Waziristan termed Pakistan’s domestic problem: US diplomat hints at policy change
PESHAWAR: Indicating a major shift in American policy, Ambassador Richard Olson has described North Waziristan — once dubbed the hub of Al Qaeda’s central leadership — as Pakistan’s ‘domestic’ security problem.
The ambassador also said his country did not see any contradiction between fighting and talking to the enemy at the same time.
“North Waziristan is a domestic security issue of Pakistan and the decision whether or not to conduct an operation (there) is entirely up to its government,” he told reporters at a briefing at the US Consulate here on Wednesday.
When it was pointed out that before the Afghan Taliban were allowed to open an office in Doha, the US started pressuring Pakistan to take action against the Haqqani Network in North Waziristan, Mr Olson said that one could talk and fight at the same time.
“There is no contradiction in saying that there will be military pressure on the Taliban and simultaneously there is willingness to sit down and talk to them. We don’t see any reason that these cannot continue at the same time,” he said.
Mr Olson said that his recent meeting with Jamiat Ulema-i-Islam (F) chief Maulana Fazlur Rehman soon after the latter hosted a multi-party conference on talks with the Tehrik-i-Taliban Pakistan (TTP) was a “regular part of contacts with notables and politicians”.
He termed the meeting a courtesy call which coincided with the MPC and said that the Maulana had briefed him on the conference.
“The US does not have a position on these domestic discussions between TTP and the government,” he said.

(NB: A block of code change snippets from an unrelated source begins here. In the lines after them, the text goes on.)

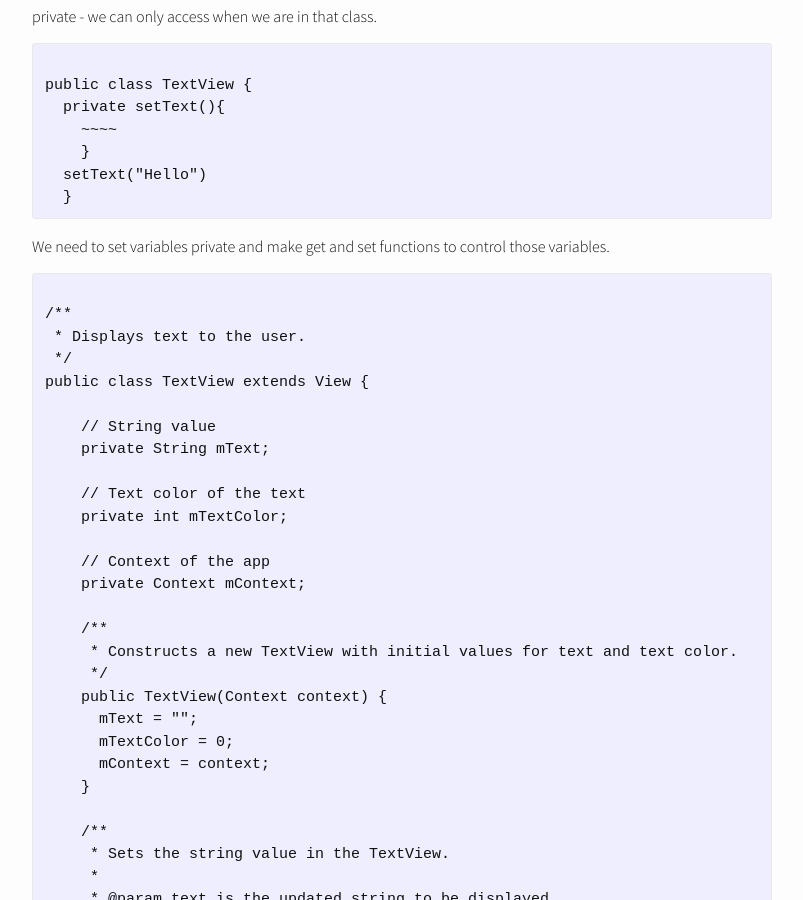
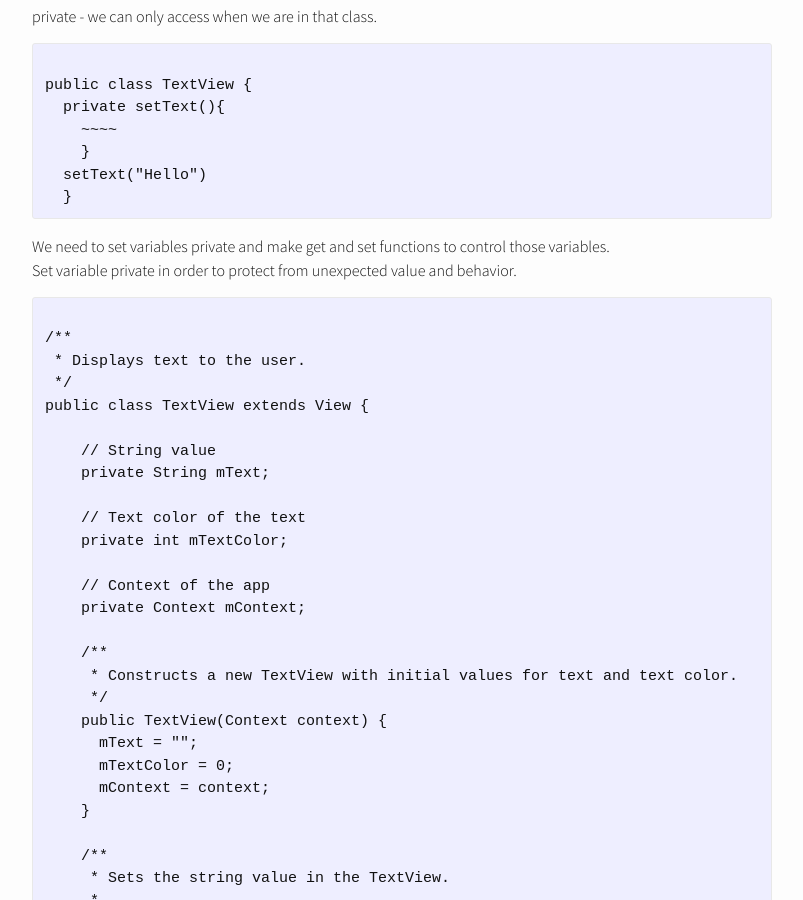
Before and after one commit to J-Shine/J-Shine.github.io, a Jekyll site: the page built from _posts/2020-03-10-custom-class.markdown, in a window 1280 px wide and 900 px high, scrolled down 799 px. Shown: the whole window, without its empty margins (238-1041 px from the left). Built offline with Jekyll 4.4.1, drawn with Linux system fonts in a browser that asks for light colours; nearby versions of some CDN libraries; comment, search, counter and statistics services are not loaded.

Commit message:
Update 2020-03-10-custom-class.markdown

```diff
--- a/_posts/2020-03-10-custom-class.markdown
+++ b/_posts/2020-03-10-custom-class.markdown
@@ -27,6 +27,7 @@ public class TextView {
 </code></pre>
 
 We need to set variables private and make get and set functions to control those variables.
+Set variable private in order to protect from unexpected value and behavior.
 <pre><code>
 /**
  * Displays text to the user.
```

When asked about the Pakistan-Iran gas pipeline project, a new irritant in the Pakistan-US relations, Ambassador Olson said that he avoided public diplomacy on sensitive topics.
“I don’t want to conduct diplomacy on sensitive topics through the media. It will be best for the sake of relationship between the two countries to conduct discussion on government to government basis,” he replied when asked about the possibility of sanctions and their nature if Pakistan continued work on the controversial project.
When a journalist pressed him on the matter, he said: “You can take a look at Section 6 (A) of the Comprehensive Iran Sanction, Accountability and Divestment Act of 2010, which is a publicly available document.”
Instead of directly opposing the gas pipeline project, Mr Olson chose to highlight several projects being financed by the US government to address energy issue in Pakistan.
He said that the US was providing help for refurbishment and rehabilitation of important power generating units — including thermal powerhouses at Tarbela and Mangla dams.